 “[…] it is possible for students in other countries to establish a form of solidarity with our imprisoned students, and for international human rights organizations, which settled for merely issuing statements when the students were detained, to follow up on their cases on a regular basis. And for the websites that publish portraits of Syrian prisoners of conscience to add the portraits of the detained students so that they are always present with us, [...] it is, however, important to say that signing petitions is merely the first step, certainly not the last one, in any campaign aiming to achieve its goals.”      

Razan Zaitouneh   wrote these words in 2006 when Syria was still called the ‘ Kingdom of Silence ’; a republic that resembled an absolute monarchy and in which only few brave people were vocal.

Today we see the portraits of Razan, Samira, Wael and Nazim everywhere, many articles have been written about them and many human rights organizations have issued statements demanding their immediate release, of which Douma4 is the most prominent campaign. But is that all we can do?

1.-Freedom-for-douma4_medium

hoto: The Syrian People Know their Way collective

On November 27th, 2014,  Free Douma4  launched a second phase of their campaign on the occasion of awarding Razan, Samira, Wael and Nazem   the International Petra Kelly Prize . The second phase includes political statements and articles in several languages, graffiti campaigns around the world, videos, solidarity demonstrations, and other activities to show solidarity. Fifty-four organizations signed a joint statement on December 9th, 2014 reiterating the demand for an immediate release of the 4 activists.
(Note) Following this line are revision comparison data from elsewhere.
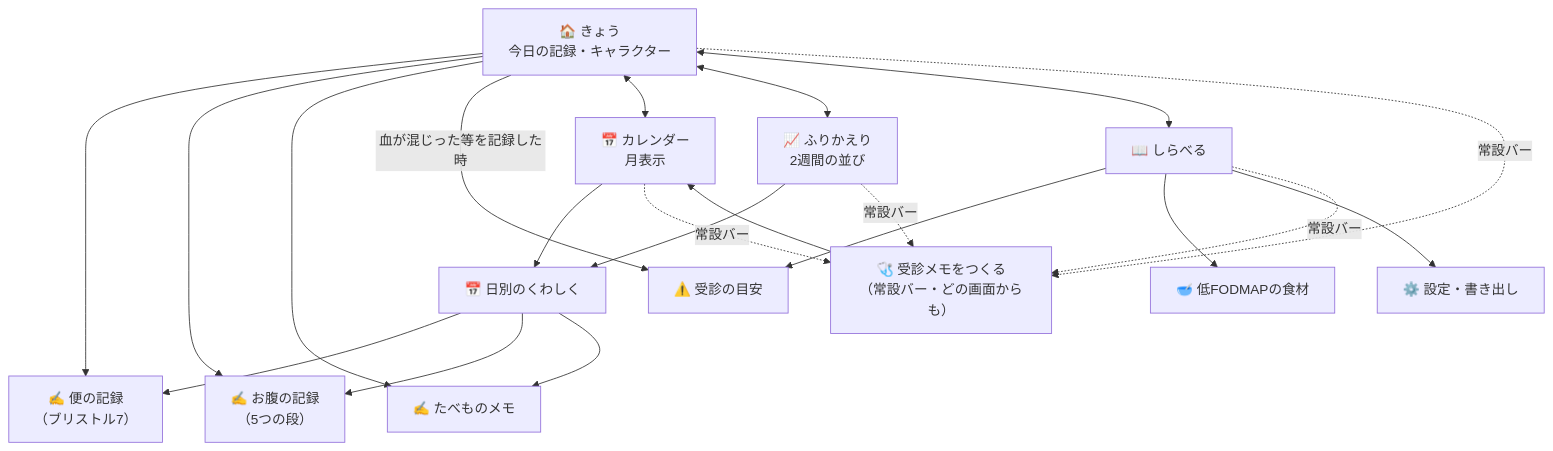
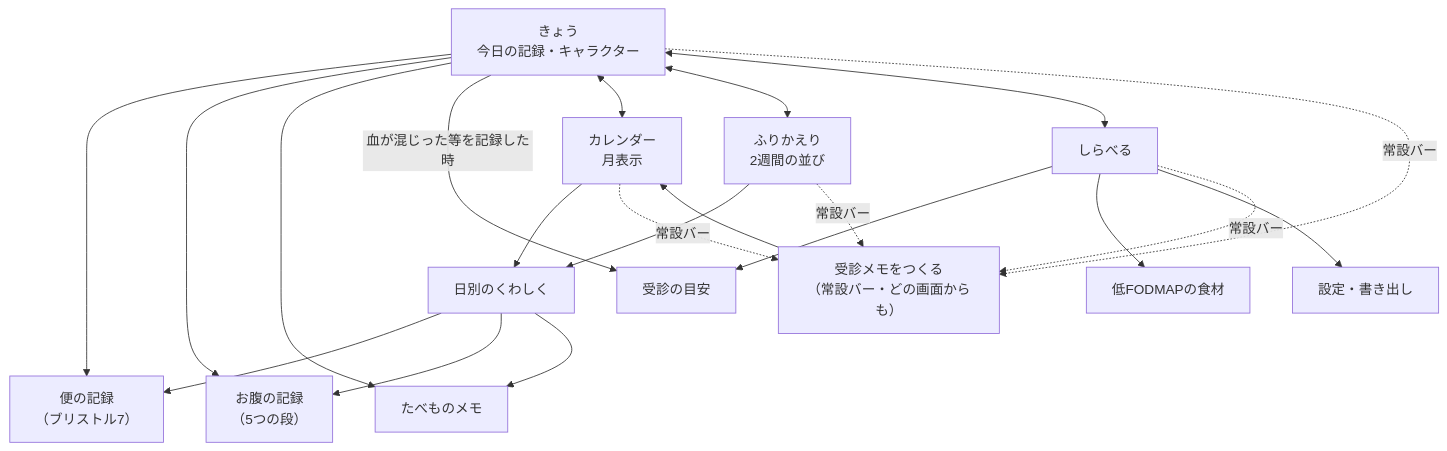
Before and after one commit to youtaix656-eng/-: the diagram in chou/docs/SCREENS.md, drawn with Mermaid. The commit also changed other lines of this file and 39 other files, not shown here.

````diff
--- a/chou/docs/SCREENS.md
+++ b/chou/docs/SCREENS.md
@@ -9,43 +9,43 @@
 ```mermaid
 flowchart TD
-    Home["🏠 きょう<br/>今日の記録・キャラクター"]
-    Cal["📅 カレンダー<br/>月表示"]
-    Day["📅 日別のくわしく"]
-    Look["📈 ふりかえり<br/>2週間の並び"]
-    Know["📖 しらべる"]
+    Home["きょう<br/>今日の記録・キャラクター"]
+    Cal["カレンダー<br/>月表示"]
+    Day["日別のくわしく"]
+    Look["ふりかえり<br/>2週間の並び"]
+    Know["しらべる"]
 
-    Stool["✍️ 便の記録<br/>（ブリストル7）"]
-    Belly["✍️ お腹の記録<br/>（5つの段）"]
-    Meal["✍️ たべものメモ"]
+    Stool["便の記録<br/>（ブリストル7）"]
+    Belly["お腹の記録<br/>（5つの段）"]
+    Meal["たべものメモ"]
 
-    Note["🩺 受診メモをつくる<br/>（常設バー・どの画面からも）"]
-    Flag["⚠️ 受診の目安"]
-    Food["🥣 低FODMAPの食材"]
-    Set["⚙️ 設定・書き出し"]
+    Note["受診メモをつくる<br/>（常設バー・どの画面からも）"]
+    Flag["受診の目安"]
+    Food["低FODMAPの食材"]
+    Set["設定・書き出し"]
 
     Home --> Stool
     Home --> Belly
     Home --> Meal
     Home -->|"血が混じった等を記録した時"| Flag
 
     Home <--> Cal
     Home <--> Look
     Home <--> Know
 
     Cal --> Day
     Day --> Stool
     Day --> Belly
     Day --> Meal
 
     Look --> Day
 
     Know --> Flag
     Know --> Food
     Know --> Set
 
     Note --> Cal
     Home -.常設バー.-> Note
     Cal -.常設バー.-> Note
     Look -.常設バー.-> Note
     Know -.常設バー.-> Note
 ```
````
The campaign is open for everyone, everywhere to show solidarity not only with the cause of the kidnapped 4 but with the struggle of Syrian people against tyrannies on all fronts.

I believe the cause of the Douma4 should be an international one, for the kidnapped four symbolize our mutli-layered struggle for freedom, justice and dignity. Our partners in this struggle are civil society actors around the world, libertarian social organizations, respectable intellectuals and all those who stand in solidarity with the struggle of the Syrian people", Yassin al Haj Saleh, the distinguished Syrian intellectual and political dissident, and Samira’s husband told NPA. 

On higher-level and directly influential actions, Al-Achi of the Douma4 campaign added that “More pressure should be applied by world powers on their Gulf allies to oblige the Army of Islam to open up its known and hidden prisons for investigation and to accept an independent investigation into the matter. Human Rights organizations should continue to lobby for their release and exercise maximum pressure to endure their safety and security”.

24.01.2015 | Zeina Bali